Made in the 8th century, the Ruthwell Cross is one of the most impressive monuments to survive from the Anglo-Saxon period. Found in the village of Ruthwell in south-west Scotland, this stone cross stands at over five metres high and is elaborately carved with inscriptions and scenes from the life of Christ.

What is the significance of the Ruthwell Cross?

The Ruthwell Cross is important for several reasons. Firstly, it is one of the best examples of ‘insular art’ – the artistic tradition which flourished in Britain and Ireland after the departure of the Romans. Secondly, the cross was made at an early point in this period. Thirdly, its surface is carved with inscriptions in Latin and also in Old English – the language of the Anglo-Saxons – using the runic alphabet. It is unusual to find runes on a Christian monument.

These inscriptions appear alongside classically influenced vine-scroll designs (which show interlacing vine leaves inset with birds and animals) and carved scenes showing Christ and various other religious figures. Though scholars agree that it was probably used as a preaching cross, there is some debate about exactly what these scenes are. One is very likely to be Christ treading on the beasts – an image we also find on a similar monument called the Bewcastle Cross. This shows Christ in a position of dominance over two creatures. Another image shows Mary Magdalene washing Christ’s feet, which is an episode from the Gospels. The cross was probably originally painted.

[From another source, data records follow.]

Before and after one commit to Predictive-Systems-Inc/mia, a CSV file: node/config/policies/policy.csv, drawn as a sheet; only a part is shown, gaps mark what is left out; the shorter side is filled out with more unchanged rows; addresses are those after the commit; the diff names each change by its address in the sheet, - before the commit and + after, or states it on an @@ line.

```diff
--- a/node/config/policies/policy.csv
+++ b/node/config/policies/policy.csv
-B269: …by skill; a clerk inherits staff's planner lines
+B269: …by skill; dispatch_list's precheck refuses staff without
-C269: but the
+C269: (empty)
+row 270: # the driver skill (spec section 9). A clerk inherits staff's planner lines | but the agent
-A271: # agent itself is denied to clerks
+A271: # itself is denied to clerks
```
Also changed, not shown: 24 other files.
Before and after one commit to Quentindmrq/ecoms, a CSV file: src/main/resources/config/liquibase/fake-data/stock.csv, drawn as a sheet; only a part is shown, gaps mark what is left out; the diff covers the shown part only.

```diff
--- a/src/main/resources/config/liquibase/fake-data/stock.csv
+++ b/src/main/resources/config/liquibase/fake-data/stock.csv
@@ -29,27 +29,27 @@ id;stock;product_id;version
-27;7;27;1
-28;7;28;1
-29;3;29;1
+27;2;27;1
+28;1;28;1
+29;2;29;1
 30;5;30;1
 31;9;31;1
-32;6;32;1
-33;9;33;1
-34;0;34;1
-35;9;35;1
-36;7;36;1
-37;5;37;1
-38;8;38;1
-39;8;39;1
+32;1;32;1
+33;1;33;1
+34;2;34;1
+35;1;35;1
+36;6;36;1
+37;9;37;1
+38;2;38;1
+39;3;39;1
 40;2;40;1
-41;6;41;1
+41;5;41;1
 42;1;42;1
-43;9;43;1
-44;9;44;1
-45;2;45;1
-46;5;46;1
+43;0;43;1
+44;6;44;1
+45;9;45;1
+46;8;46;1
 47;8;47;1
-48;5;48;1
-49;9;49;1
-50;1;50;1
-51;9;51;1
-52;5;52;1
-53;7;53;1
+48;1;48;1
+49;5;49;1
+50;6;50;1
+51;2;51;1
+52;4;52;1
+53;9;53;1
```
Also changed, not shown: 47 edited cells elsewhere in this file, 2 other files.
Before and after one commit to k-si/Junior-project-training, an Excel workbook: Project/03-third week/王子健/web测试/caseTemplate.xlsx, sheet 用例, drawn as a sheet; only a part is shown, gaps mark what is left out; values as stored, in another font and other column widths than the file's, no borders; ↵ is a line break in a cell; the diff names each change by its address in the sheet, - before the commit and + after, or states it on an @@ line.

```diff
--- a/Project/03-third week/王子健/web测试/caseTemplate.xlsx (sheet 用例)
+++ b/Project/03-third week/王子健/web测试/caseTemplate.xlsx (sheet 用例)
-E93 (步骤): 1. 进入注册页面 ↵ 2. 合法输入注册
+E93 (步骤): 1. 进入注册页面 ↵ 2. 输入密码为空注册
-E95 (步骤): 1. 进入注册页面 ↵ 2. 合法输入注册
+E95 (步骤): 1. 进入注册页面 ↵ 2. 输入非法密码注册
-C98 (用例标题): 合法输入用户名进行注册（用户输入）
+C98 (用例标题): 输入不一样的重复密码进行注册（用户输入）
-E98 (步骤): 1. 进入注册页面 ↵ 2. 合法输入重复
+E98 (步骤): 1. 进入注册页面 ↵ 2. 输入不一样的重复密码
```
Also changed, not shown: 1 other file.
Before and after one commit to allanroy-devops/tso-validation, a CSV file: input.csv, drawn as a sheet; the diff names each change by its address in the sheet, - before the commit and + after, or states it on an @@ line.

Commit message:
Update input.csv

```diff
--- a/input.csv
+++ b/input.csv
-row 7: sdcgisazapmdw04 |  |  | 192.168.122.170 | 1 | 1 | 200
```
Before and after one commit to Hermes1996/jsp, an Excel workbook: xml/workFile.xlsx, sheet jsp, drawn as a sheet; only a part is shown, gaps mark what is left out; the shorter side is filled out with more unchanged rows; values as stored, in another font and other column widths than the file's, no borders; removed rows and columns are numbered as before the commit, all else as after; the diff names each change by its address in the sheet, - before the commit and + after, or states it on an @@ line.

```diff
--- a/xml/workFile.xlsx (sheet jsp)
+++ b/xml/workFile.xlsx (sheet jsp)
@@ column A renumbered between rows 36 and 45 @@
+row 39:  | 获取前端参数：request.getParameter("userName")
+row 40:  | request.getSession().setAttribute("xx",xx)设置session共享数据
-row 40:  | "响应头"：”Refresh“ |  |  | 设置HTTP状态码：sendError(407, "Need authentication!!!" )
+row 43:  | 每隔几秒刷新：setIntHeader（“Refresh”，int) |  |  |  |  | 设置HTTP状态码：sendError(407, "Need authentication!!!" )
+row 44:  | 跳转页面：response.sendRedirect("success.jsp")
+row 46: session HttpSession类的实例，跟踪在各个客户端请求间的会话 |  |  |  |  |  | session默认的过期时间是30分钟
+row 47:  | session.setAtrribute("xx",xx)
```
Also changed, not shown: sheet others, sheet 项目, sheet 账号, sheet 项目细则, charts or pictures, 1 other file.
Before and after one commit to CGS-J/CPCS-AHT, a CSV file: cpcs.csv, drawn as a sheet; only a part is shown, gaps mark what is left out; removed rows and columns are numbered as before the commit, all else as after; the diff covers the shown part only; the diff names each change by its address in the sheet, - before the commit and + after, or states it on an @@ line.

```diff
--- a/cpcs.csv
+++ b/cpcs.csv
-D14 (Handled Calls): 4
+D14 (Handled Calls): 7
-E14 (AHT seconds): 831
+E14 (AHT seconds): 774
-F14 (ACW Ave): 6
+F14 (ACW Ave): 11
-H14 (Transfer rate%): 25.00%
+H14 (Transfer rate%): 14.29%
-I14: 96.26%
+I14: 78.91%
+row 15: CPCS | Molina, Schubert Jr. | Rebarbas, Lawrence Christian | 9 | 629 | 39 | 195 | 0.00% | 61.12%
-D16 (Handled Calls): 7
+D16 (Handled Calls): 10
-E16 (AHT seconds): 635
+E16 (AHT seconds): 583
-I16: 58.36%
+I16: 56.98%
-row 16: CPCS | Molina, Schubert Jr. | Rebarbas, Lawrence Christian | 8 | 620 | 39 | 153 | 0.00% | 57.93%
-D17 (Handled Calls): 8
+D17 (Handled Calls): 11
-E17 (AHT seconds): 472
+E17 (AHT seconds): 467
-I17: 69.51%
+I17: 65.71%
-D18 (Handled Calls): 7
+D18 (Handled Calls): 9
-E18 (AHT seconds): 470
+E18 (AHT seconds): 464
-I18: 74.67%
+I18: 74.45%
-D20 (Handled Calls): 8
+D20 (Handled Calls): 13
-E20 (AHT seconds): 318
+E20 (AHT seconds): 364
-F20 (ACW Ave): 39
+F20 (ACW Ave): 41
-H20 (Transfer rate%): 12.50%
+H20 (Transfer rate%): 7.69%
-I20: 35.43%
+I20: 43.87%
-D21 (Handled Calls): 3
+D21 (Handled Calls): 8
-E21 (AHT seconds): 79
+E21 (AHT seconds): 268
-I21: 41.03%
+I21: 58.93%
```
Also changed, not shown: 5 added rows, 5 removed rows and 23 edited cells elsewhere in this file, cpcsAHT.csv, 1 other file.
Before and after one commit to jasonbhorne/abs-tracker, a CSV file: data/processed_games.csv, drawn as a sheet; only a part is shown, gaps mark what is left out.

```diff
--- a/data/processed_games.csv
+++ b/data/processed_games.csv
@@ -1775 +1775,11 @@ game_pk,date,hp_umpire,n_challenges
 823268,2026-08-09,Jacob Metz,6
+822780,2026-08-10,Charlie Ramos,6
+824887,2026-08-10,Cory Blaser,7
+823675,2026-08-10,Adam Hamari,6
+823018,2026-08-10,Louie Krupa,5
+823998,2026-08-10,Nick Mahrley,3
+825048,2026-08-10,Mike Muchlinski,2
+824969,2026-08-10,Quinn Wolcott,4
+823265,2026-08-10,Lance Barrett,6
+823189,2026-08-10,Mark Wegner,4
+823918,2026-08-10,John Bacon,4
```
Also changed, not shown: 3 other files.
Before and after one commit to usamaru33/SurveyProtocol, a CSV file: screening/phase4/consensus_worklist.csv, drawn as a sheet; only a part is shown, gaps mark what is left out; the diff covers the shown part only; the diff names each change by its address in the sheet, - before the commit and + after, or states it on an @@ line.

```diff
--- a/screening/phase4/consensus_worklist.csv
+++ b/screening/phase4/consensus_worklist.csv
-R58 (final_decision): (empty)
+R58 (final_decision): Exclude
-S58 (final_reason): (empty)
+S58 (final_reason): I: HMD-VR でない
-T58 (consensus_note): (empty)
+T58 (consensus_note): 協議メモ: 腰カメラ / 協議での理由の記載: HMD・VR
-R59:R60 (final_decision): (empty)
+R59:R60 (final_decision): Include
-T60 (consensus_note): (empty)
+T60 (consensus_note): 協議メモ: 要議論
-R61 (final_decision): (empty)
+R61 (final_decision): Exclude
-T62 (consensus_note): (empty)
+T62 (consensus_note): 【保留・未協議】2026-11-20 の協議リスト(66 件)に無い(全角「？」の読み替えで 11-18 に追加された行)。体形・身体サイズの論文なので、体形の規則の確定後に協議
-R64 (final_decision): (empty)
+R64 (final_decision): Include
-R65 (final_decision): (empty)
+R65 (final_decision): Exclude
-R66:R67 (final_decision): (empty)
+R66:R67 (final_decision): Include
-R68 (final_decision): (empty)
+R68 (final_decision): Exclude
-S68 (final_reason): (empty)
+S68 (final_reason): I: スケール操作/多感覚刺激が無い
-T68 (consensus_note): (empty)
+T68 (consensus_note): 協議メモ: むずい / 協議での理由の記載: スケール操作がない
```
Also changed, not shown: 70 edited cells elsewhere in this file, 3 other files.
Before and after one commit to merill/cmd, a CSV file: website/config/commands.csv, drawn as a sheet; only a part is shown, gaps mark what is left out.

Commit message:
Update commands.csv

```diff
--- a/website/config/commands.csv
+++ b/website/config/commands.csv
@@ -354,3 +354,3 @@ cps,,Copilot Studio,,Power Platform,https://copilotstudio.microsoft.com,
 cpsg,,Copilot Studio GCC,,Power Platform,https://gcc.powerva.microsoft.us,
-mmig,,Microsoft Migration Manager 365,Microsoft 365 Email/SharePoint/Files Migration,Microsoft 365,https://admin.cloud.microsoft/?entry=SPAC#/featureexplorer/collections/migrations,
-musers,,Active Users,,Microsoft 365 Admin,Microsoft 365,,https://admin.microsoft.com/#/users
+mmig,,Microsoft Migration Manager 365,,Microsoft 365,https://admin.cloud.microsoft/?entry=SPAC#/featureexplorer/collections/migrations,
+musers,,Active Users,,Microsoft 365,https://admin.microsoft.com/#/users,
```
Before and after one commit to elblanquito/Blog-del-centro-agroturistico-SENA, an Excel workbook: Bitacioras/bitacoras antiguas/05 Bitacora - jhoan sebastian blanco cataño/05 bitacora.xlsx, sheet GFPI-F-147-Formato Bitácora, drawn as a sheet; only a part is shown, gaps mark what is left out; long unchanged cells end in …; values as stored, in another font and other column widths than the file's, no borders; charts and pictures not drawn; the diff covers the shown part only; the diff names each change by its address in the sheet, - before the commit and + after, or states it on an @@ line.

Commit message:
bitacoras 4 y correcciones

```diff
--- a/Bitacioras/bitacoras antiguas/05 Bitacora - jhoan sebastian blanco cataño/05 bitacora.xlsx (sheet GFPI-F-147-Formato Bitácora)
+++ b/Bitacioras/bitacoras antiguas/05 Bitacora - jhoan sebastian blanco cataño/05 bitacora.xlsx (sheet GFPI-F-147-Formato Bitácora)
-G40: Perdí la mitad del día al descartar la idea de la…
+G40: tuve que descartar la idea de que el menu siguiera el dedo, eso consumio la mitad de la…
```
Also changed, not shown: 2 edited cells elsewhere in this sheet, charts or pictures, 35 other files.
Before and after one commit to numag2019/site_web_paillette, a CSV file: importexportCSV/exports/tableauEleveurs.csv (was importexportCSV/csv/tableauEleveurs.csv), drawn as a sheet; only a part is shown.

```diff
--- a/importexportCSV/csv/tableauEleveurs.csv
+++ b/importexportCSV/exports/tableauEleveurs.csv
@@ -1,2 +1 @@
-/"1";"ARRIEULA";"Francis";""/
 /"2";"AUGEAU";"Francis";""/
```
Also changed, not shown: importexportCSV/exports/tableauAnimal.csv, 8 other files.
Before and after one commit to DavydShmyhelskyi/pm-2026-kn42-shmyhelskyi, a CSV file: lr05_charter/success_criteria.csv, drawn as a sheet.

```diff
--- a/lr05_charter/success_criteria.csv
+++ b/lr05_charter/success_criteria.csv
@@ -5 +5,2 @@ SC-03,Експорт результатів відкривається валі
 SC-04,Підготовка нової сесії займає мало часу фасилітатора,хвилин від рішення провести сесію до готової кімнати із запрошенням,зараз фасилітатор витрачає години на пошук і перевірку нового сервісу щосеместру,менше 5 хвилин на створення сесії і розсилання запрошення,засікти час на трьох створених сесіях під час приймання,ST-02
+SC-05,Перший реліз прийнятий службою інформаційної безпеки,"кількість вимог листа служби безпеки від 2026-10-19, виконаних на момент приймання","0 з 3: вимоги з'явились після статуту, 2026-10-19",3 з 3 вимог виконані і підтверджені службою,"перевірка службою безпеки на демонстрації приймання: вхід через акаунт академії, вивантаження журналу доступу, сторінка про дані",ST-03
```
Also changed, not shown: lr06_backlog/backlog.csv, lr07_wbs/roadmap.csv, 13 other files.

Why is the Ruthwell Cross important for literary historians?

The cross is important for the history of English literature because it contains an inscription in runes of a version of The Dream of the Rood – one of the oldest surviving Old English poems. This poem tells the story of the crucifixion of Christ from the perspective of the tree that was cut down to make the cross to which Christ was nailed. The only other surviving copy of this text is in the Vercelli Book, a late 10th or early 11th century manuscript now housed in Vercelli Cathedral’s Chapter Library, in northern Italy.

During the time of the Reformation the Ruthwell Cross was pulled down and partially buried. It was only reconstructed in the 19th century.

Full title:
The Ruthwell Cross
8th Century
Carved stone
Old English [in runes]
Usage terms

Image AT3PPM: South West Images Scotland / Alamy Stock Photo
Image EDRN2Y: Aisle / Alamy Stock Photo
Image EDPRW8: Aisle / Alamy Stock Photo
Image EDRNEA: Aisle / Alamy Stock Photo
Image ARNE34: South West Images Scotland / Alamy Stock Photo

Held by
Cummertrees, Mouswald and Ruthwell Church

Related articles

Old English

Article by:
David Crystal
Language and voice

David Crystal charts the evolution of Old English through the 700 years during which it was written and spoken.

Old English heroic poetry

Article by:
Michael Bintley
Heroes and heroines, Myths, monsters and the imagination, Faith and religion, Form and genre

Old English heroic poetry celebrates ancient and contemporary warriors, but it also celebrates acts of self-sacrifice and the stories of brave women, and combines pagan and Christian values. Mike Bintley introduces some of the key texts of the genre, including Beowulf, The Battle of Maldon, The Dream of the Rood and Judith.

The elegies of the Exeter Book

Article by:
Michael Bintley
Gender and sexuality, Faith and religion, Form and genre

The poems in the Exeter Book known as the 'Old English elegies' focus on loss, separation and the transience of earthly things. Mike Bintley explores these poems, which include The Wanderer and The Wife's Lament, and highlights the parallels between the elegies and the riddles in the Exeter Book.

Related collection items